### WHAT NEEDS TO BE DONE
Starting at the line containing "Before and after one commit to joshwalawender/KPF-ZPETC, a" and ending at the line containing "Also changed, not shown: parts of 4", print every line of the material below exactly, both ends included, and stop there.

### SUPPLIED DATA

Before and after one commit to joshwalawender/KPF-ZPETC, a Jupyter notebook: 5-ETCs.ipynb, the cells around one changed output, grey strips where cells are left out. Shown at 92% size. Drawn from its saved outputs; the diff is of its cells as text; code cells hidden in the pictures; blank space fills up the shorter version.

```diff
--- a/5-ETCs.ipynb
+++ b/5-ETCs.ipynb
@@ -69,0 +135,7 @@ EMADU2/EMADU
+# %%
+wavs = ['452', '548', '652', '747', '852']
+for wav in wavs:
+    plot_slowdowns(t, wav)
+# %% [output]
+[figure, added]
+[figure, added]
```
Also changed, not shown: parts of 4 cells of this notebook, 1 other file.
--
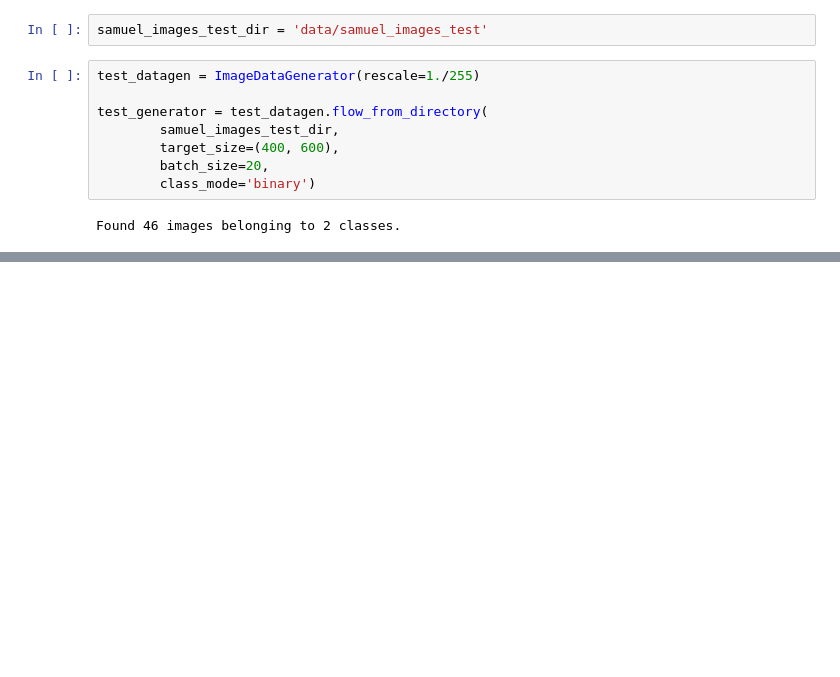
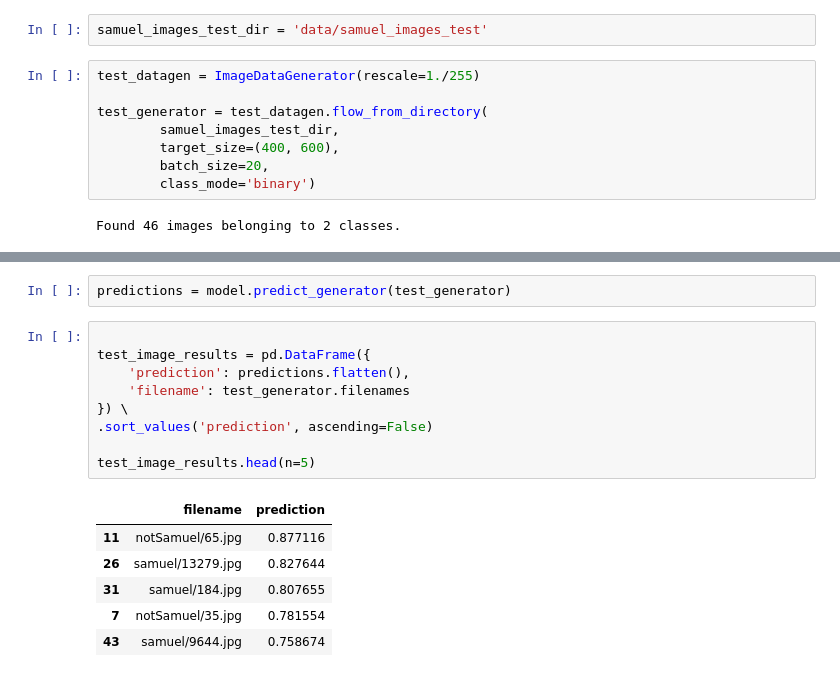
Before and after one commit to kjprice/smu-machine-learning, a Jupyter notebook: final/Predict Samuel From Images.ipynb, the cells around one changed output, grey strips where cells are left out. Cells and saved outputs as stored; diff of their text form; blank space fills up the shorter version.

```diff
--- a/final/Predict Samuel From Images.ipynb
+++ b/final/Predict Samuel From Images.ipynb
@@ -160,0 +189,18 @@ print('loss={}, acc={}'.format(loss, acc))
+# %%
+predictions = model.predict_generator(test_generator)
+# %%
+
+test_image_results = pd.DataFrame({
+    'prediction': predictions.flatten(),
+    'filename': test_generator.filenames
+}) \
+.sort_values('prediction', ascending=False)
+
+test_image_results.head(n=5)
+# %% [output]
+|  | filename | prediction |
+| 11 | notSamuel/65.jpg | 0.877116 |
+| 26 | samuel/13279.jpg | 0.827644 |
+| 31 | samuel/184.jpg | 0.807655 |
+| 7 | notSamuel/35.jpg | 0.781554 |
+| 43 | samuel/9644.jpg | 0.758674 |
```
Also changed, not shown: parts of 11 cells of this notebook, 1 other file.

### ANSWER SPACE
Before and after one commit to joshwalawender/KPF-ZPETC, a Jupyter notebook: 5-ETCs.ipynb, the cells around one changed output, grey strips where cells are left out. Shown at 92% size. Drawn from its saved outputs; the diff is of its cells as text; code cells hidden in the pictures; blank space fills up the shorter version.

```diff
--- a/5-ETCs.ipynb
+++ b/5-ETCs.ipynb
@@ -69,0 +135,7 @@ EMADU2/EMADU
+# %%
+wavs = ['452', '548', '652', '747', '852']
+for wav in wavs:
+    plot_slowdowns(t, wav)
+# %% [output]
+[figure, added]
+[figure, added]
```
Also changed, not shown: parts of 4 cells of this notebook, 1 other file.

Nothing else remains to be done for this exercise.